Anderson, R. W.; Lee, Y. C.; Savulian, G.; Barclay, B.; Lee, G.
National Science Foundation, Washington, DC. Engineering and Applied Science., February 1981, 89 p.
This study investigates the effective participation of wood-framed interior shear wall partitions when determining the ultimate resistance capacity of two- and three-story masonry apartment buildings to seismic loading. Load vs. deflection tests were performed on 8 ft by 8 ft wall panel specimens constructed of four different facing materials, including wood lath and plaster, gypsum lath and plaster, and gypsum wallboard with joints placed either horizontally or vertically. The wood lath and plaster construction was found to be significantly stronger and stiffer than the other three specimens. Analyses of the test panels using finite element methods to predict their static resistance characteristics indicated that the facing material acts as the primary shear-resisting structural element. Resistance of shear wall partitions to lateral loads was assessed using a partition layout with floor-to-ceiling interior walls. Maximum shear values of transverse partitions were compared with shear values obtained by testing wood lath and plaster wall panels. These partitions may contribute significantly to the lateral load resistance of pre-1933 masonry buildings.

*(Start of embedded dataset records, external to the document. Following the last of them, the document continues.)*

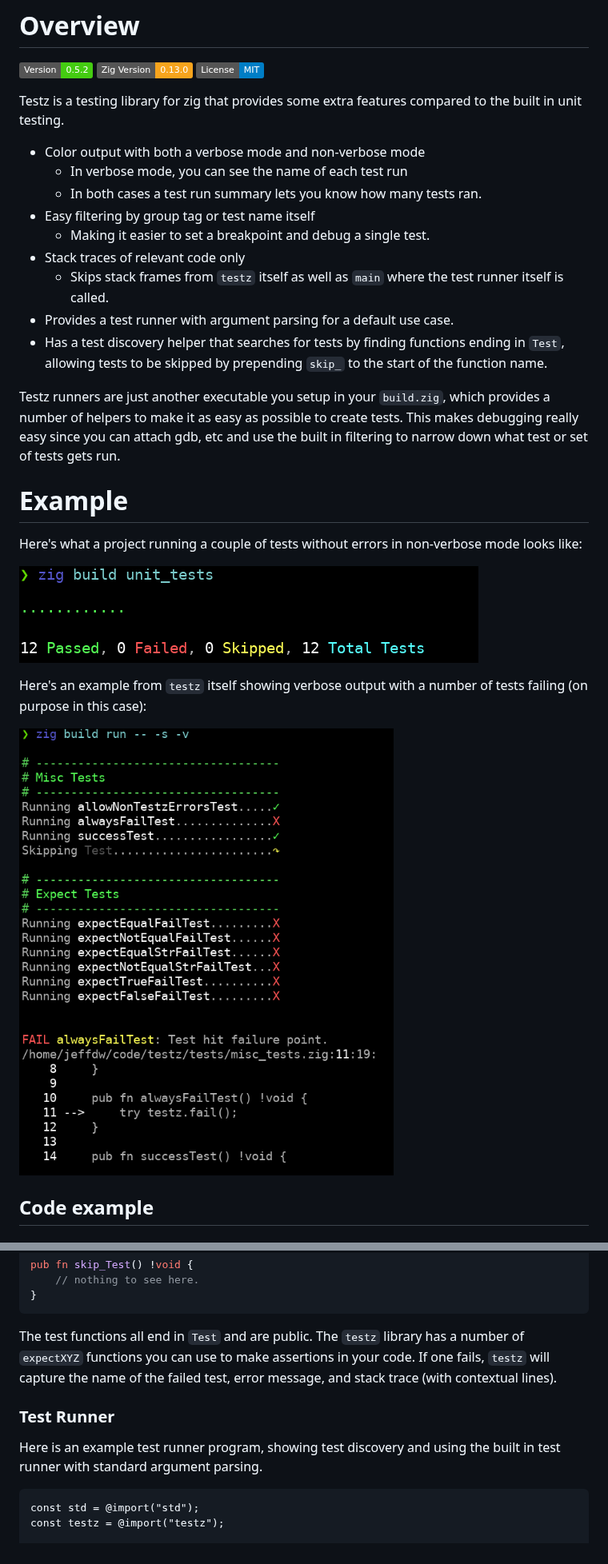
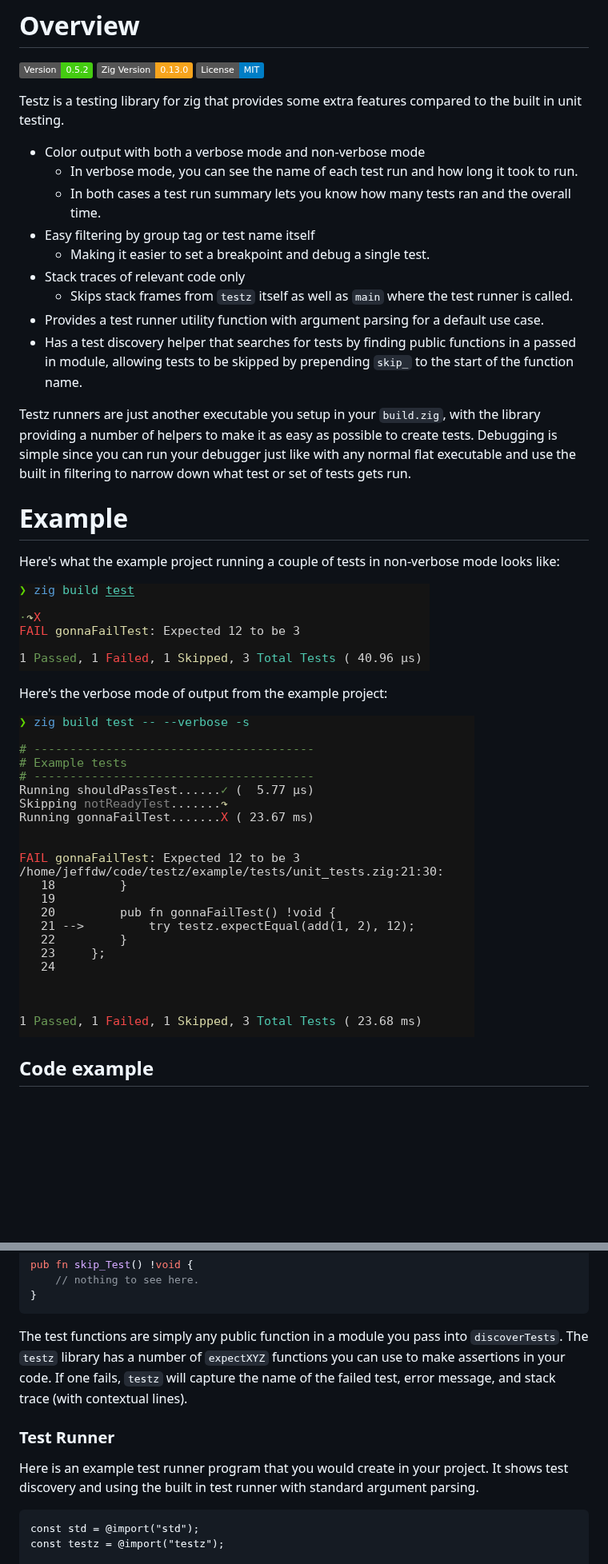
Before and after one commit to srjilarious/testz, a Markdown page: README.md, 2 parts joined by grey strips. Shown at 80% size. Rendered like a GitHub page; pictures changed too: images/non_verbose_output.png (added), images/passing_non-verbose.png (deleted), images/verbose_output.png; badges without logos; blank space fills up the shorter version.

Commit message:
Updated README and updated the pictured used.

````diff
--- a/README.md
+++ b/README.md
@@ -7,24 +7,24 @@
 Testz is a testing library for zig that provides some extra features compared to the built in unit testing.
 
 - Color output with both a verbose mode and non-verbose mode
-  - In verbose mode, you can see the name of each test run
-  - In both cases a test run summary lets you know how many tests ran.
+  - In verbose mode, you can see the name of each test run and how long it took to run.
+  - In both cases a test run summary lets you know how many tests ran and the overall time.
 - Easy filtering by group tag or test name itself
   - Making it easier to set a breakpoint and debug a single test.
 - Stack traces of relevant code only
-  - Skips stack frames from `testz` itself as well as `main` where the test runner itself is called.
-- Provides a test runner with argument parsing for a default use case.
-- Has a test discovery helper that searches for tests by finding functions ending in `Test`, allowing tests to be skipped by prepending `skip_` to the start of the function name.
+  - Skips stack frames from `testz` itself as well as `main` where the test runner is called.
+- Provides a test runner utility function with argument parsing for a default use case.
+- Has a test discovery helper that searches for tests by finding public functions in a passed in module, allowing tests to be skipped by prepending `skip_` to the start of the function name.
 
-Testz runners are just another executable you setup in your `build.zig`, which provides a number of helpers to make it as easy as possible to create tests.  This makes debugging really easy since you can attach gdb, etc and use the built in filtering to narrow down what test or set of tests gets run.
+Testz runners are just another executable you setup in your `build.zig`, with the library providing a number of helpers to make it as easy as possible to create tests.  Debugging is simple since you can run your debugger just like with any normal flat executable and use the built in filtering to narrow down what test or set of tests gets run.
 
 # Example
 
-Here's what a project running a couple of tests without errors in non-verbose mode looks like:
+Here's what the example project running a couple of tests in non-verbose mode looks like:
 
-![All tests passing, non-verbose](images/passing_non-verbose.png)
+![non-verbose output](images/non_verbose_output.png)
 
-Here's an example from `testz` itself showing verbose output with a number of tests failing (on purpose in this case):
+Here's the verbose mode of output from the example project:
 
 ![Failing test example, verbose output](images/verbose_output.png)
 
@@ -62,11 +62,11 @@ pub fn skip_Test() !void {
 }
 ```
 
-The test functions all end in `Test` and are public.  The `testz` library has a number of `expectXYZ` functions you can use to make assertions in your code.  If one fails, `testz` will capture the name of the failed test, error message, and stack trace (with contextual lines).
+The test functions are simply any public function in a module you pass into `discoverTests`.  The `testz` library has a number of `expectXYZ` functions you can use to make assertions in your code.  If one fails, `testz` will capture the name of the failed test, error message, and stack trace (with contextual lines).
 
 ### Test Runner
 
-Here is an example test runner program, showing test discovery and using the built in test runner with standard argument parsing.
+Here is an example test runner program that you would create in your project.  It shows test discovery and using the built in test runner with standard argument parsing.
 
 ```tests/main.zig
 const std = @import("std");
````
Also changed, not shown: other parts of README.md (+6 -48 lines).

Potential building applications of this research can utilize existing interior partitions as shear walls and strengthen these systems when additional shear wall resistance is required.
Dynamic response; Apartment buildings; NTISNSFRA; Earthquake engineering; Loads (Forces); Earthquakes; Finite element analysis; Shear walls; Walls; Mathematical models; Framed structures; Dynamic structural analysis